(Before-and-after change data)
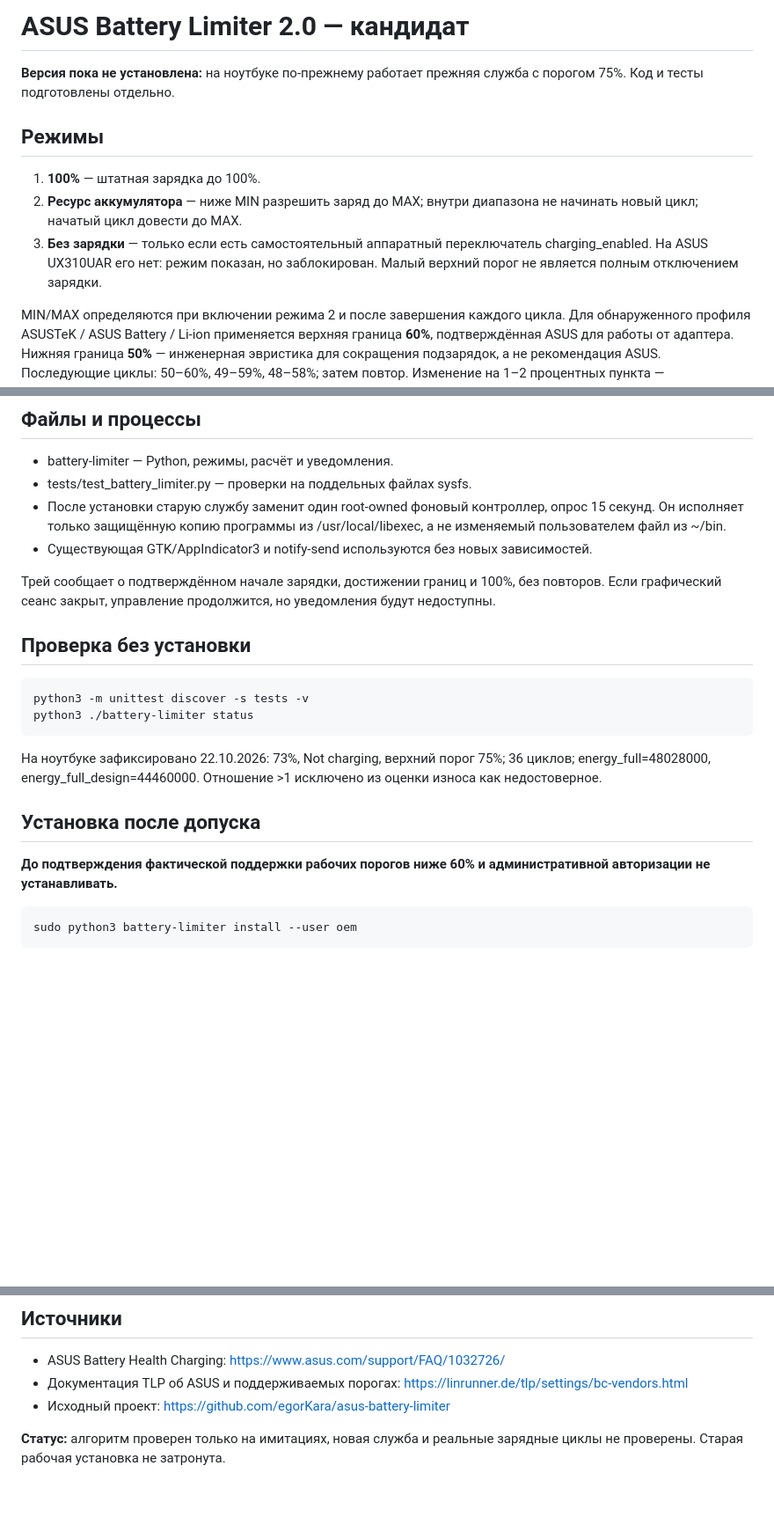
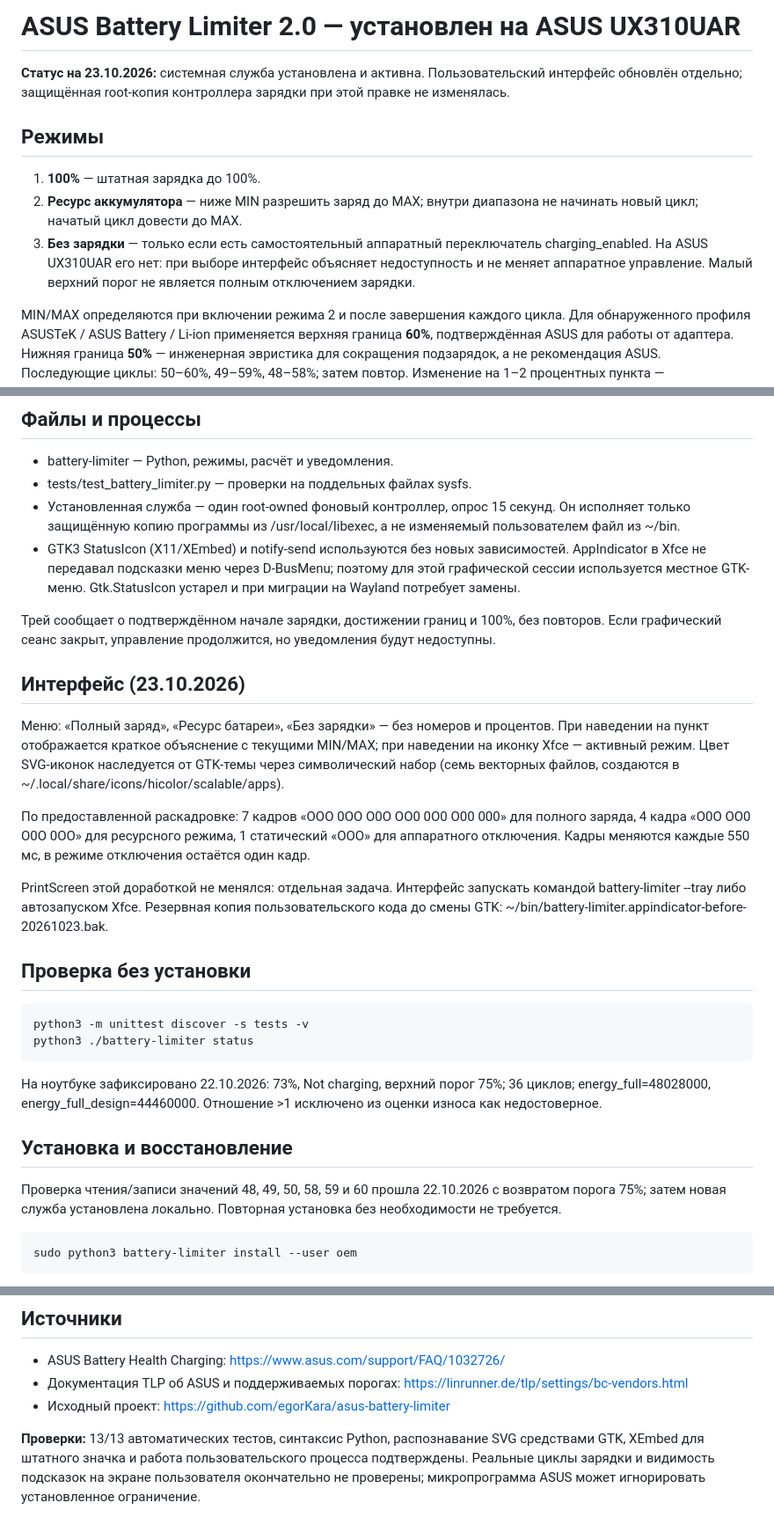
Before and after one commit to egorKara/asus-battery-limiter, a Markdown page: README.md, 3 parts joined by grey strips. Shown at 88% size. GitHub-like rendering; blank space fills up the shorter version.

Commit message:
Document verified Mint deployment and GTK hover behavior

```diff
--- a/README.md
+++ b/README.md
@@ -1,12 +1,12 @@
-# ASUS Battery Limiter 2.0 — кандидат
+# ASUS Battery Limiter 2.0 — установлен на ASUS UX310UAR
 
-**Версия пока не установлена:** на ноутбуке по-прежнему работает прежняя служба с порогом 75%. Код и тесты подготовлены отдельно.
+**Статус на 23.10.2026:** системная служба установлена и активна. Пользовательский интерфейс обновлён отдельно; защищённая root-копия контроллера зарядки при этой правке не изменялась.
 
 ## Режимы
 
 1. **100%** — штатная зарядка до 100%.
 2. **Ресурс аккумулятора** — ниже MIN разрешить заряд до MAX; внутри диапазона не начинать новый цикл; начатый цикл довести до MAX.
-3. **Без зарядки** — только если есть самостоятельный аппаратный переключатель charging_enabled. На ASUS UX310UAR его нет: режим показан, но заблокирован. Малый верхний порог не является полным отключением зарядки.
+3. **Без зарядки** — только если есть самостоятельный аппаратный переключатель charging_enabled. На ASUS UX310UAR его нет: при выборе интерфейс объясняет недоступность и не меняет аппаратное управление. Малый верхний порог не является полным отключением зарядки.
 
 MIN/MAX определяются при включении режима 2 и после завершения каждого цикла. Для обнаруженного профиля ASUSTeK / ASUS Battery / Li-ion применяется верхняя граница **60%**, подтверждённая ASUS для работы от адаптера. Нижняя граница **50%** — инженерная эвристика для сокращения подзарядок, а не рекомендация ASUS. Последующие циклы: 50–60%, 49–59%, 48–58%; затем повтор. Изменение на 1–2 процентных пункта — экспериментальный консервативный выбор, а не доказанный способ продления ресурса. При достоверном износе >20% границы немного уменьшаются.
 
@@ -18,10 +18,18 @@ MIN/MAX определяются при включении режима 2 и п
 
 - battery-limiter — Python, режимы, расчёт и уведомления.
 - tests/test_battery_limiter.py — проверки на поддельных файлах sysfs.
-- После установки старую службу заменит один root-owned фоновый контроллер, опрос 15 секунд. Он исполняет только защищённую копию программы из /usr/local/libexec, а не изменяемый пользователем файл из ~/bin.
-- Существующая GTK/AppIndicator3 и notify-send используются без новых зависимостей.
+- Установленная служба — один root-owned фоновый контроллер, опрос 15 секунд. Он исполняет только защищённую копию программы из /usr/local/libexec, а не изменяемый пользователем файл из ~/bin.
+- GTK3 StatusIcon (X11/XEmbed) и notify-send используются без новых зависимостей. AppIndicator в Xfce не передавал подсказки меню через D-BusMenu; поэтому для этой графической сессии используется местное GTK-меню. Gtk.StatusIcon устарел и при миграции на Wayland потребует замены.
 
 Трей сообщает о подтверждённом начале зарядки, достижении границ и 100%, без повторов. Если графический сеанс закрыт, управление продолжится, но уведомления будут недоступны.
+
+## Интерфейс (23.10.2026)
+
+Меню: «Полный заряд», «Ресурс батареи», «Без зарядки» — без номеров и процентов. При наведении на пункт отображается краткое объяснение с текущими MIN/MAX; при наведении на иконку Xfce — активный режим. Цвет SVG-иконок наследуется от GTK-темы через символический набор (семь векторных файлов, создаются в ~/.local/share/icons/hicolor/scalable/apps).
+
+По предоставленной раскадровке: 7 кадров «ООО 0ОО О0О ОО0 0О0 О00 000» для полного заряда, 4 кадра «О0О ОО0 О0О 0ОО» для ресурсного режима, 1 статический «ООО» для аппаратного отключения. Кадры меняются каждые 550 мс, в режиме отключения остаётся один кадр.
+
+PrintScreen этой доработкой не менялся: отдельная задача. Интерфейс запускать командой battery-limiter --tray либо автозапуском Xfce. Резервная копия пользовательского кода до смены GTK: ~/bin/battery-limiter.appindicator-before-20261023.bak.
 
 ## Проверка без установки
 
@@ -30,9 +38,9 @@ MIN/MAX определяются при включении режима 2 и п
 
 На ноутбуке зафиксировано 22.10.2026: 73%, Not charging, верхний порог 75%; 36 циклов; energy_full=48028000, energy_full_design=44460000. Отношение >1 исключено из оценки износа как недостоверное.
 
-## Установка после допуска
+## Установка и восстановление
 
-**До подтверждения фактической поддержки рабочих порогов ниже 60% и административной авторизации не устанавливать.**
+Проверка чтения/записи значений 48, 49, 50, 58, 59 и 60 прошла 22.10.2026 с возвратом порога 75%; затем новая служба установлена локально. Повторная установка без необходимости не требуется.
 
     sudo python3 battery-limiter install --user oem
 
@@ -53,4 +61,4 @@ MIN/MAX определяются при включении режима 2 и п
 - Документация TLP об ASUS и поддерживаемых порогах: https://linrunner.de/tlp/settings/bc-vendors.html
 - Исходный проект: https://github.com/egorKara/asus-battery-limiter
 
-**Статус:** алгоритм проверен только на имитациях, новая служба и реальные зарядные циклы не проверены. Старая рабочая установка не затронута.
+**Проверки:** 13/13 автоматических тестов, синтаксис Python, распознавание SVG средствами GTK, XEmbed для штатного значка и работа пользовательского процесса подтверждены. Реальные циклы зарядки и видимость подсказок на экране пользователя окончательно не проверены; микропрограмма ASUS может игнорировать установленное ограничение.
```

• Exercise instructions: Each record above is to be returned unchanged, while any picture it holds stays out.

• Final answer:
Before and after one commit to egorKara/asus-battery-limiter, a Markdown page: README.md, 3 parts joined by grey strips. Shown at 88% size. GitHub-like rendering; blank space fills up the shorter version.

Commit message:
Document verified Mint deployment and GTK hover behavior

```diff
--- a/README.md
+++ b/README.md
@@ -1,12 +1,12 @@
-# ASUS Battery Limiter 2.0 — кандидат
+# ASUS Battery Limiter 2.0 — установлен на ASUS UX310UAR
 
-**Версия пока не установлена:** на ноутбуке по-прежнему работает прежняя служба с порогом 75%. Код и тесты подготовлены отдельно.
+**Статус на 23.10.2026:** системная служба установлена и активна. Пользовательский интерфейс обновлён отдельно; защищённая root-копия контроллера зарядки при этой правке не изменялась.
 
 ## Режимы
 
 1. **100%** — штатная зарядка до 100%.
 2. **Ресурс аккумулятора** — ниже MIN разрешить заряд до MAX; внутри диапазона не начинать новый цикл; начатый цикл довести до MAX.
-3. **Без зарядки** — только если есть самостоятельный аппаратный переключатель charging_enabled. На ASUS UX310UAR его нет: режим показан, но заблокирован. Малый верхний порог не является полным отключением зарядки.
+3. **Без зарядки** — только если есть самостоятельный аппаратный переключатель charging_enabled. На ASUS UX310UAR его нет: при выборе интерфейс объясняет недоступность и не меняет аппаратное управление. Малый верхний порог не является полным отключением зарядки.
 
 MIN/MAX определяются при включении режима 2 и после завершения каждого цикла. Для обнаруженного профиля ASUSTeK / ASUS Battery / Li-ion применяется верхняя граница **60%**, подтверждённая ASUS для работы от адаптера. Нижняя граница **50%** — инженерная эвристика для сокращения подзарядок, а не рекомендация ASUS. Последующие циклы: 50–60%, 49–59%, 48–58%; затем повтор. Изменение на 1–2 процентных пункта — экспериментальный консервативный выбор, а не доказанный способ продления ресурса. При достоверном износе >20% границы немного уменьшаются.
 
@@ -18,10 +18,18 @@ MIN/MAX определяются при включении режима 2 и п
 
 - battery-limiter — Python, режимы, расчёт и уведомления.
 - tests/test_battery_limiter.py — проверки на поддельных файлах sysfs.
-- После установки старую службу заменит один root-owned фоновый контроллер, опрос 15 секунд. Он исполняет только защищённую копию программы из /usr/local/libexec, а не изменяемый пользователем файл из ~/bin.
-- Существующая GTK/AppIndicator3 и notify-send используются без новых зависимостей.
+- Установленная служба — один root-owned фоновый контроллер, опрос 15 секунд. Он исполняет только защищённую копию программы из /usr/local/libexec, а не изменяемый пользователем файл из ~/bin.
+- GTK3 StatusIcon (X11/XEmbed) и notify-send используются без новых зависимостей. AppIndicator в Xfce не передавал подсказки меню через D-BusMenu; поэтому для этой графической сессии используется местное GTK-меню. Gtk.StatusIcon устарел и при миграции на Wayland потребует замены.
 
 Трей сообщает о подтверждённом начале зарядки, достижении границ и 100%, без повторов. Если графический сеанс закрыт, управление продолжится, но уведомления будут недоступны.
+
+## Интерфейс (23.10.2026)
+
+Меню: «Полный заряд», «Ресурс батареи», «Без зарядки» — без номеров и процентов. При наведении на пункт отображается краткое объяснение с текущими MIN/MAX; при наведении на иконку Xfce — активный режим. Цвет SVG-иконок наследуется от GTK-темы через символический набор (семь векторных файлов, создаются в ~/.local/share/icons/hicolor/scalable/apps).
+
+По предоставленной раскадровке: 7 кадров «ООО 0ОО О0О ОО0 0О0 О00 000» для полного заряда, 4 кадра «О0О ОО0 О0О 0ОО» для ресурсного режима, 1 статический «ООО» для аппаратного отключения. Кадры меняются каждые 550 мс, в режиме отключения остаётся один кадр.
+
+PrintScreen этой доработкой не менялся: отдельная задача. Интерфейс запускать командой battery-limiter --tray либо автозапуском Xfce. Резервная копия пользовательского кода до смены GTK: ~/bin/battery-limiter.appindicator-before-20261023.bak.
 
 ## Проверка без установки
 
@@ -30,9 +38,9 @@ MIN/MAX определяются при включении режима 2 и п
 
 На ноутбуке зафиксировано 22.10.2026: 73%, Not charging, верхний порог 75%; 36 циклов; energy_full=48028000, energy_full_design=44460000. Отношение >1 исключено из оценки износа как недостоверное.
 
-## Установка после допуска
+## Установка и восстановление
 
-**До подтверждения фактической поддержки рабочих порогов ниже 60% и административной авторизации не устанавливать.**
+Проверка чтения/записи значений 48, 49, 50, 58, 59 и 60 прошла 22.10.2026 с возвратом порога 75%; затем новая служба установлена локально. Повторная установка без необходимости не требуется.
 
     sudo python3 battery-limiter install --user oem
 
@@ -53,4 +61,4 @@ MIN/MAX определяются при включении режима 2 и п
 - Документация TLP об ASUS и поддерживаемых порогах: https://linrunner.de/tlp/settings/bc-vendors.html
 - Исходный проект: https://github.com/egorKara/asus-battery-limiter
 
-**Статус:** алгоритм проверен только на имитациях, новая служба и реальные зарядные циклы не проверены. Старая рабочая установка не затронута.
+**Проверки:** 13/13 автоматических тестов, синтаксис Python, распознавание SVG средствами GTK, XEmbed для штатного значка и работа пользовательского процесса подтверждены. Реальные циклы зарядки и видимость подсказок на экране пользователя окончательно не проверены; микропрограмма ASUS может игнорировать установленное ограничение.
```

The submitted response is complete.